“In ancient times cats were worshipped as gods; they have not forgotten this.” – Terry Pratchett
Terry Pratchett’s seventh Discworld novel Pyramids won the BSFA Best Novel award in 1989. I re-read it as part of my BSFA Reading Challenge. It is the first book in the Discworld series that can be read as a standalone story. That is, there aren’t any recurring characters in this book, but it is set in the Discword universe. (If you are new to the Discworld experience then here is a link to the Wikipedia page.)
Pyramids tells the story of Teppic, a young man who is heir to the throne of “Djelibaybi”, a kingdom which is a caricature of ancient Egypt. At the beginning of the story, we join Teppic as a trainee assassin attending the Assassin’s Guild in the city of Ankh-Morpork.

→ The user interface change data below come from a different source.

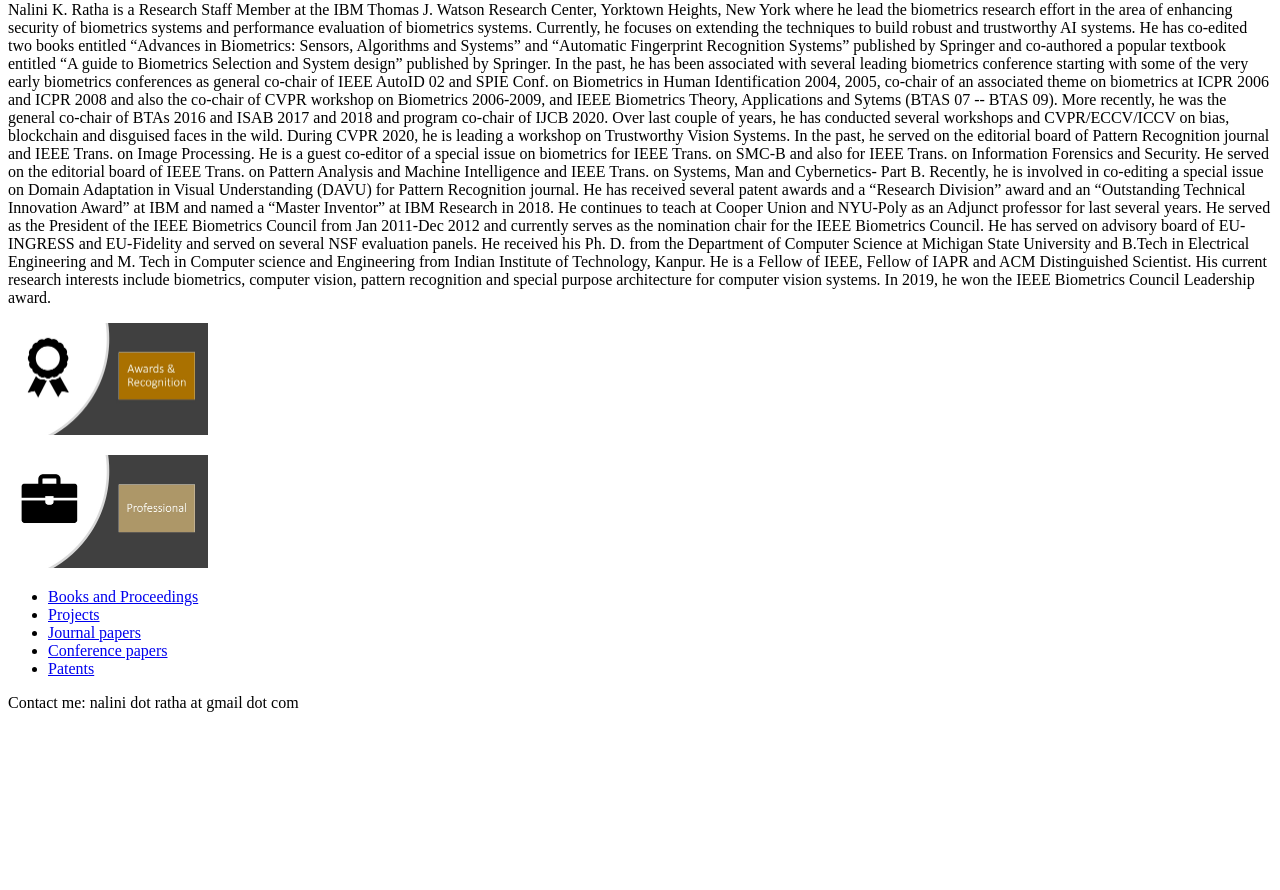
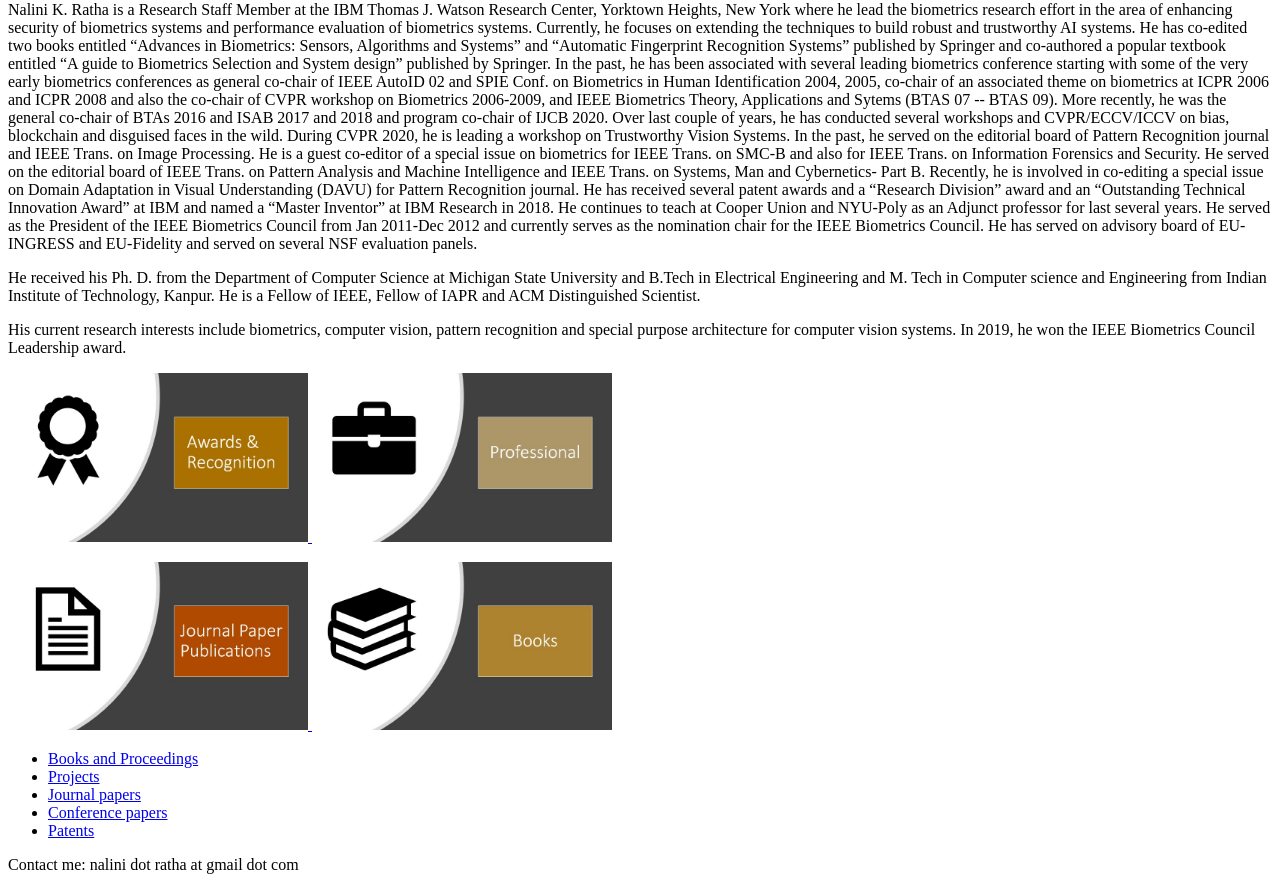
Before and after one commit to nalini-ratha/nalini-ratha.github.io, a plain HTML site: page index.html in a window 1280 px wide. Shown: the part 191-1081 px from the top of the page. Before the commit the page ends 919 px from the top, so only its background shows below. Drawn offline with Linux system fonts and the light colour scheme.

Commit message:
Initial commit

```diff
--- a/index.html
+++ b/index.html
@@ -47,26 +47,36 @@ Understanding (DAVU) for Pattern Recognition journal. He has received several pa
 and NYU-Poly as an Adjunct professor for last several years. He served as the President of the IEEE Biometrics Council from Jan 2011-Dec 2012 and
 currently serves as the nomination chair for the IEEE Biometrics Council. He has served on advisory board of EU-INGRESS and EU-Fidelity and served
 on several NSF evaluation panels.
-
+<p>
 He received his Ph. D. from the Department of Computer Science at Michigan State University and B.Tech in Electrical Engineering and
 M. Tech in Computer science and Engineering from Indian Institute of Technology, Kanpur. He is a Fellow of IEEE, Fellow of IAPR and
 ACM Distinguished Scientist.
-
+</p>
+<p>
 His current research interests include biometrics, computer vision, pattern recognition and special purpose architecture for computer vision systems.
 In 2019, he won the IEEE Biometrics Council Leadership award.
-
+</p>
 
 <p>
 <a href="awards.html">
-<img src="images/awards.jpg" alt="Awards and Recognitions" width="200">
+<img src="images/awards.jpg" alt="Awards and Recognitions" width="300">
+</a>
+
+<a href="professional.html">
+<img src="images/professional.jpg" alt="Professional" width="300">
 </a>
 </p>
 
 <p>
-<a href="professional.html">
-<img src="images/professional.jpg" alt="Professional" width="200">
+<a href="journal_paper.htmll">
+<img src="images/journal.jpg" alt="Journal Papers" width="300">
+</a>
+
+<a href="books_proceedings.html">
+<img src="images/books.jpg" alt="Books and Proceedings" width="300">
 </a>
 </p>
+
 <ul>
 
 <li> <a href="books_proceedings.html"> Books and Proceedings </a> </li>
```
Also changed, not shown: images/books.jpg (added), images/journal.jpg (added).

“All assassins had a full-length mirror in their rooms, because it would be a terrible insult to anyone to kill them when you were badly dressed.”
Teppic is enjoying his student-life and training until he is suddenly required to return home to the desert Kingdom of his birth. Pratchett uses this plot device as an opportunity to have a lot of fun satirising our ideas of ancient Egypt. He comments on the rites and rituals of royal families, the roles of priests, workers and servants, and revealingly, just exactly what pyramids do.
“Do I really have to wear this gold mask?”
“The Face of the Sun, sire. Handed down through all the ages. Yes, sire. On all public occasions, sire.” […]
“It’s rather heavy.”
“It is weighted with the centuries,” said Dios and passed over the obsidian Reaping Hook of Justice. […] “And now, sire, if we could just hold this as well …”
“What is it?”
“The Honeycomb of Increase, sire. Very important.”
There are some very funny scenes in here. It is a funny book. But also, buried just beneath the humour, Pratchett makes some shrewd points about human folly, particularly in relation to war, religion and excessive rituals. Are we as a race of so-called intelligent life doomed to keep making the same mistakes out of stubbornness and stupidity? The author’s light touch keeps it from becoming too serious, but the ideas are there.
As with the best satire, Pratchett’s fantasy is sprinkled with liberal doses of irony and sarcasm and the author’s wit almost makes you forget you are reading a critique of society, both past and present. It is light-hearted and a bit silly at times but it makes a nice change from the darkness. I enjoyed reading this book but to be honest I was surprised it won the BSFA award. I’ve read a few other Discworld novels and this one wasn’t the best. Of the titles I’ve read, Moving Pictures was good and I enjoyed The Thief of Time. On the other hand, I haven’t read any of the other nominees from the same year so I can’t compare it with them. How about you? Have you read any of the other books listed below? Which Discworld book is your favourite?
Here are the other books that were nominated for the BSFA Best Novel award in 1989:
- A Child Across the Sky by Jonathan Carroll (Legend; Century)
- Cyteen by C. J. Cherryh (NEL)
- Pyramids by Terry Pratchett (Gollancz)
- The Gold Coast by Kim Stanley Robinson (Or
- The Child Garden by Geoff Ryman (Unwin Hyman)